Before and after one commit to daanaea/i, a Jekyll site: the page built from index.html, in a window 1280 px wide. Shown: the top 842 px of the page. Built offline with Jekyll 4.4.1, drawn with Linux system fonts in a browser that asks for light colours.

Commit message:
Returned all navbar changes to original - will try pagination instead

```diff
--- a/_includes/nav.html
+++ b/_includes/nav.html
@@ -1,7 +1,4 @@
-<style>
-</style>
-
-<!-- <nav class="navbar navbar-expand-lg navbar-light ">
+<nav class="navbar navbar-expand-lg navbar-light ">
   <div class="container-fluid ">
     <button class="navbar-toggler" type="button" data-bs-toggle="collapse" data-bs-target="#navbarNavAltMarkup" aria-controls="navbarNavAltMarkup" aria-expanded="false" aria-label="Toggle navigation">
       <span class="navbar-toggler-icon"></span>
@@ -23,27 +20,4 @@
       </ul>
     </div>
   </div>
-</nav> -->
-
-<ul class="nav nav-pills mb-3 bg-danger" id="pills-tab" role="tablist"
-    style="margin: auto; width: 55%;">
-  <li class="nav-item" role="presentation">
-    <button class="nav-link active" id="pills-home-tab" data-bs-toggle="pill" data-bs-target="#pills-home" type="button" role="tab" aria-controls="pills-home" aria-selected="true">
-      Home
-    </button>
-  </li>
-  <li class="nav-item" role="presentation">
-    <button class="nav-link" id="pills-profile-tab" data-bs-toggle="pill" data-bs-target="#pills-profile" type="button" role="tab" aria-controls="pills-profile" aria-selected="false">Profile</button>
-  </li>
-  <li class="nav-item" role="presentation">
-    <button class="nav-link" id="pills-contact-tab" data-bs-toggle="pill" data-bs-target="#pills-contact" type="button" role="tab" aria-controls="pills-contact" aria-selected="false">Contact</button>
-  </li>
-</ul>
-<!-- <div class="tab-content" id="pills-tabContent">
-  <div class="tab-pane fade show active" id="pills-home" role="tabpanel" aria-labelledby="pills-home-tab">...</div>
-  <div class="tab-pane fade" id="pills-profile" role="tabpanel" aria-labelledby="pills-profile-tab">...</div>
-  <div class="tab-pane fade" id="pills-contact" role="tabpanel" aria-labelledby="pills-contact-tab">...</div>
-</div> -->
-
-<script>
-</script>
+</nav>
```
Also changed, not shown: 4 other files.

+ + +

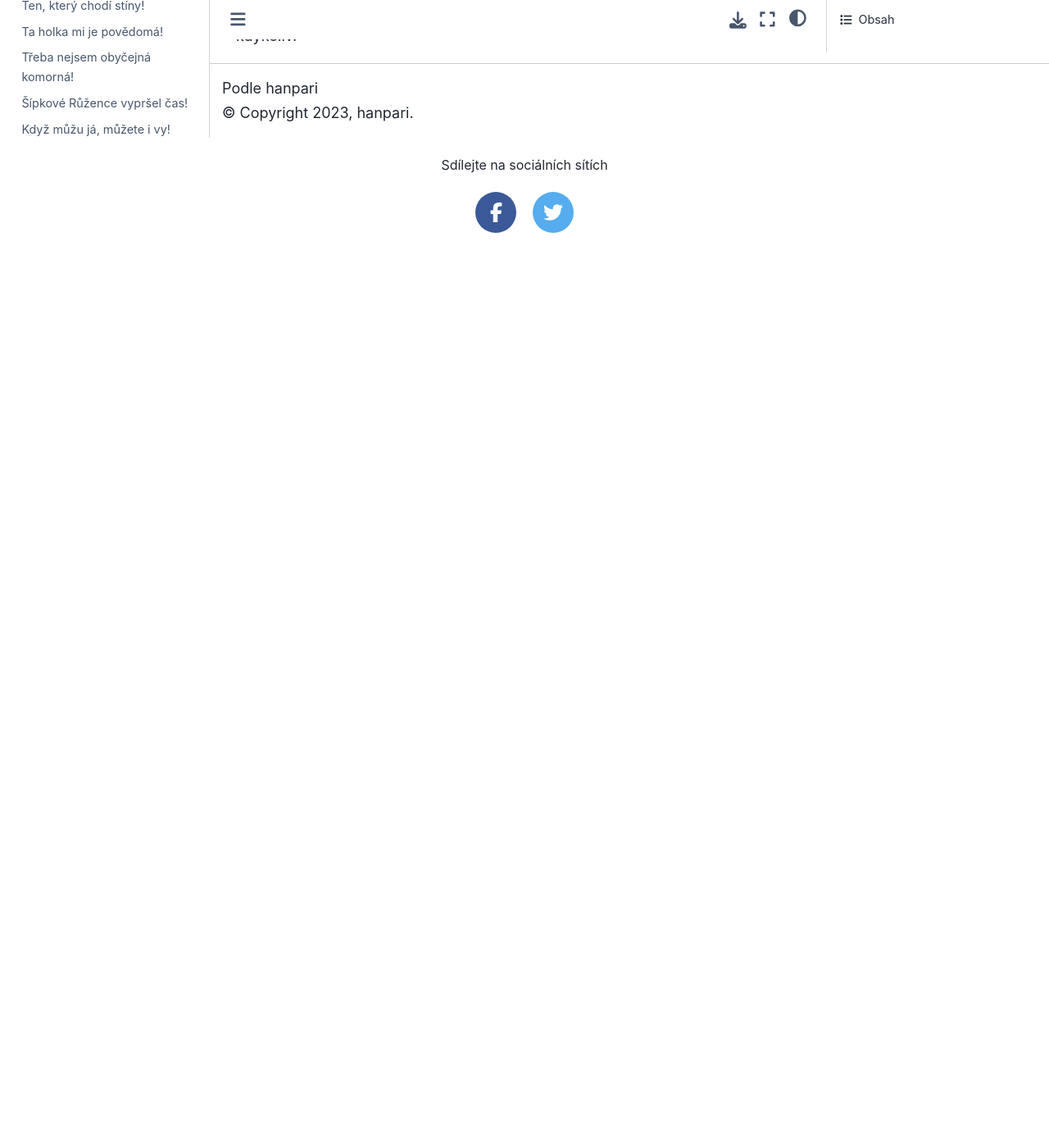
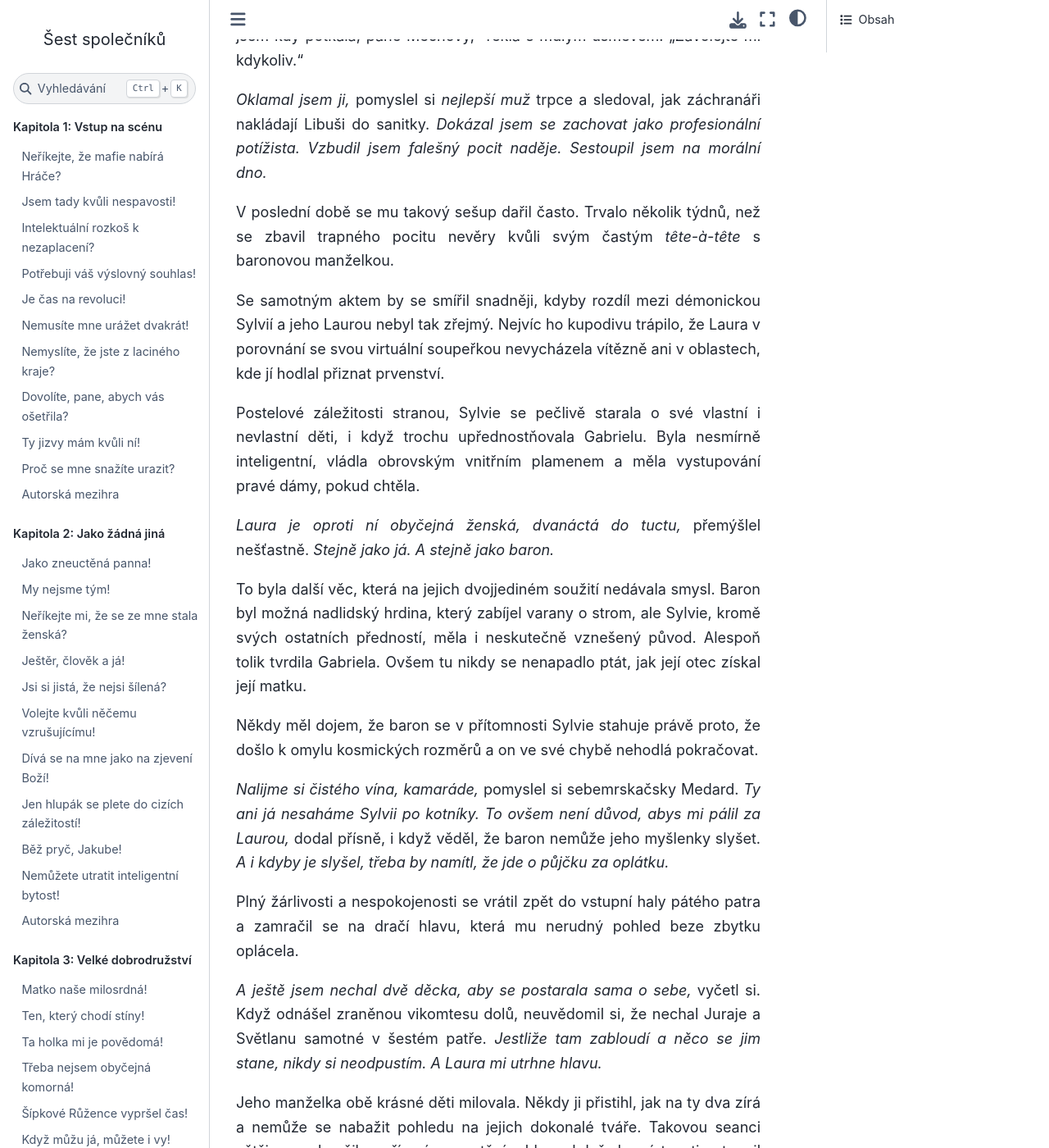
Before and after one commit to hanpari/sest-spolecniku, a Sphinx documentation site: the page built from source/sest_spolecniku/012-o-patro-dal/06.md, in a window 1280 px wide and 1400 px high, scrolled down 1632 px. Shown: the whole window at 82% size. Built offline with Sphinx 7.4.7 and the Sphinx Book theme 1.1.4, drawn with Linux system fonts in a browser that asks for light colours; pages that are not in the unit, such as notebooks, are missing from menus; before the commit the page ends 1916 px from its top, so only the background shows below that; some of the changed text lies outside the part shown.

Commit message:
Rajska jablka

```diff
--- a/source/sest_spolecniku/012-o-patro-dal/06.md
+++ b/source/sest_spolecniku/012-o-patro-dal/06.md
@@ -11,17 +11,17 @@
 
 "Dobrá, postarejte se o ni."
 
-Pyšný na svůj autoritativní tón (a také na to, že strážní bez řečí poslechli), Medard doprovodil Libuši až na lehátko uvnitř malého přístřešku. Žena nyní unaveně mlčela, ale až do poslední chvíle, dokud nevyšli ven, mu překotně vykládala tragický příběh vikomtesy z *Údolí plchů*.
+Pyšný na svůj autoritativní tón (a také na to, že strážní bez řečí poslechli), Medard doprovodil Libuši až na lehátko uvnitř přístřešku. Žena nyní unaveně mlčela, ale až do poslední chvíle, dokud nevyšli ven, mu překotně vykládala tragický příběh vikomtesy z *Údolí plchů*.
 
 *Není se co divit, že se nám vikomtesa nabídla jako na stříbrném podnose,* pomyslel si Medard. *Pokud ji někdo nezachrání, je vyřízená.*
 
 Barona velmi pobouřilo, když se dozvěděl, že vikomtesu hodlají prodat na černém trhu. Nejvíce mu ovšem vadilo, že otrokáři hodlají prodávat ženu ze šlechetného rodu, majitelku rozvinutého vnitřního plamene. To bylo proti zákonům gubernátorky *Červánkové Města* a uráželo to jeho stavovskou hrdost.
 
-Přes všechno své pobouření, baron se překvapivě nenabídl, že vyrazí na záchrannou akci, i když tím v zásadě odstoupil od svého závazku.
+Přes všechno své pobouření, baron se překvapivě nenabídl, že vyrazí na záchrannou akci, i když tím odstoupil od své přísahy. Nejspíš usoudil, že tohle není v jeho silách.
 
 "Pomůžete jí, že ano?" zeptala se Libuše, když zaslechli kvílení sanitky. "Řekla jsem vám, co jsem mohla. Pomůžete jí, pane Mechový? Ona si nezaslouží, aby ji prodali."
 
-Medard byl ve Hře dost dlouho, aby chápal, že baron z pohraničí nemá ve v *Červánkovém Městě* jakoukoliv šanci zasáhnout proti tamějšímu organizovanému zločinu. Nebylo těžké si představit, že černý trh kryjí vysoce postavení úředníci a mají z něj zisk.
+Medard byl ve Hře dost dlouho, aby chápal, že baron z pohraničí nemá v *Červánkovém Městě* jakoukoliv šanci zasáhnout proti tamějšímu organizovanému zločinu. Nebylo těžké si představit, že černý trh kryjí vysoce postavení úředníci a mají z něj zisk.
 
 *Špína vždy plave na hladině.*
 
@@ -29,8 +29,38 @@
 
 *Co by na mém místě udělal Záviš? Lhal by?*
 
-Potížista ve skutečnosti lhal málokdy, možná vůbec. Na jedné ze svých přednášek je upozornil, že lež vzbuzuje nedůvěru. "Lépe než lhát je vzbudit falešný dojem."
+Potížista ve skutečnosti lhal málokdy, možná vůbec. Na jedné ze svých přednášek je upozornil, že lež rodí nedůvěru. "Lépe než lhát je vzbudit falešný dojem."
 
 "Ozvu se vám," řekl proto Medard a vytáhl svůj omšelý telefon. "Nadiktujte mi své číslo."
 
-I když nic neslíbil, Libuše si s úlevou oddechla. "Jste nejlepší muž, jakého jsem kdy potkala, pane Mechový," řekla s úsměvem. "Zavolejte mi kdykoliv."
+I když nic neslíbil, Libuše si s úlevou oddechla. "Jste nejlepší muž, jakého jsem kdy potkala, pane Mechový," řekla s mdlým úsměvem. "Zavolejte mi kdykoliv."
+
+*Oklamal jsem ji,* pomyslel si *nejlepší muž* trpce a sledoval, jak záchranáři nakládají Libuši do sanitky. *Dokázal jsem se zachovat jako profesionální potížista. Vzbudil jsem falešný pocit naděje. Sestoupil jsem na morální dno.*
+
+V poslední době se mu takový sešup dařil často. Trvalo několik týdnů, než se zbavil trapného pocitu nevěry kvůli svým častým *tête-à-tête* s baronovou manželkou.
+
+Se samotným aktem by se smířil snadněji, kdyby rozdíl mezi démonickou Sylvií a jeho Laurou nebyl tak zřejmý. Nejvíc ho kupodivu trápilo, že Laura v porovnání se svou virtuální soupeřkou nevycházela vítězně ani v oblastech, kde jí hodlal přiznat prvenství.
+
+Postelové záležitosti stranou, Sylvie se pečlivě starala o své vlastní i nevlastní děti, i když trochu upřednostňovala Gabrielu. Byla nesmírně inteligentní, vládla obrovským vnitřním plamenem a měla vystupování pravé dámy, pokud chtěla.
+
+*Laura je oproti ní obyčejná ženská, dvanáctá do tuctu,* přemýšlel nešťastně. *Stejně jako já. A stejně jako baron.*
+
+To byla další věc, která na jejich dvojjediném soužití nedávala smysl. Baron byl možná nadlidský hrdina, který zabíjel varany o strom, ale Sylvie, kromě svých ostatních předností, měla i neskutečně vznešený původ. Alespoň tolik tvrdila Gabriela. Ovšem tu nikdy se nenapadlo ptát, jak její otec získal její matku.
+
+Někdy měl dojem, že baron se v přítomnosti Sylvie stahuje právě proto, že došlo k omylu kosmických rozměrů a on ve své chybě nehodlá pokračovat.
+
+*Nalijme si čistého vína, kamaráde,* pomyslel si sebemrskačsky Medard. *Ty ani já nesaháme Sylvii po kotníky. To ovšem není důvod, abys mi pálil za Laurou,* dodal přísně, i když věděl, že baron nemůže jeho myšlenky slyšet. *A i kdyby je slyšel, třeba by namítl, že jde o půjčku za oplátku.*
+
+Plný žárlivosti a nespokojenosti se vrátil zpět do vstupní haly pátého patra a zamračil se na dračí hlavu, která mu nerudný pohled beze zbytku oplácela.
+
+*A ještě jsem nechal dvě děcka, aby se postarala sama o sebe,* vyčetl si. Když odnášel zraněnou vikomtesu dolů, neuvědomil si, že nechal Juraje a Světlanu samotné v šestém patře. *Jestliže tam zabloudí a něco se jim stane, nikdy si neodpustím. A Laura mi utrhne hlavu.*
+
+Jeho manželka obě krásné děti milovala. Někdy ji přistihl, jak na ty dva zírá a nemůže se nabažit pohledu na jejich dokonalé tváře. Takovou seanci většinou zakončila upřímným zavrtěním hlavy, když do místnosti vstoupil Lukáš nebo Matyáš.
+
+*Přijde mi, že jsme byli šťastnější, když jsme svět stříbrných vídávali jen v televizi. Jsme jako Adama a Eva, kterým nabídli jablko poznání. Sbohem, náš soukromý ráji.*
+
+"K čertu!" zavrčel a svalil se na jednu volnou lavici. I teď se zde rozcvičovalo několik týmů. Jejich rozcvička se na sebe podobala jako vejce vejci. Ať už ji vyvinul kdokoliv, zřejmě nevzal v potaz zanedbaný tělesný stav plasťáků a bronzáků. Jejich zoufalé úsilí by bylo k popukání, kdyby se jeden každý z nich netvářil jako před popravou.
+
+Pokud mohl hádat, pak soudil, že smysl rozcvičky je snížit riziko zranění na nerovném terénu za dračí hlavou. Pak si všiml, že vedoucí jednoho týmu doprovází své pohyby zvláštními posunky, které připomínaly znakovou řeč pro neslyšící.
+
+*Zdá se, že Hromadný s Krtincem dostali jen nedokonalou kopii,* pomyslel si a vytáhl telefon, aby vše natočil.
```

+ + +

Problem description:
Copy each line holding the word "style" from the listing above.

Final answer:
-<style>
-</style>
-    style="margin: auto; width: 55%;">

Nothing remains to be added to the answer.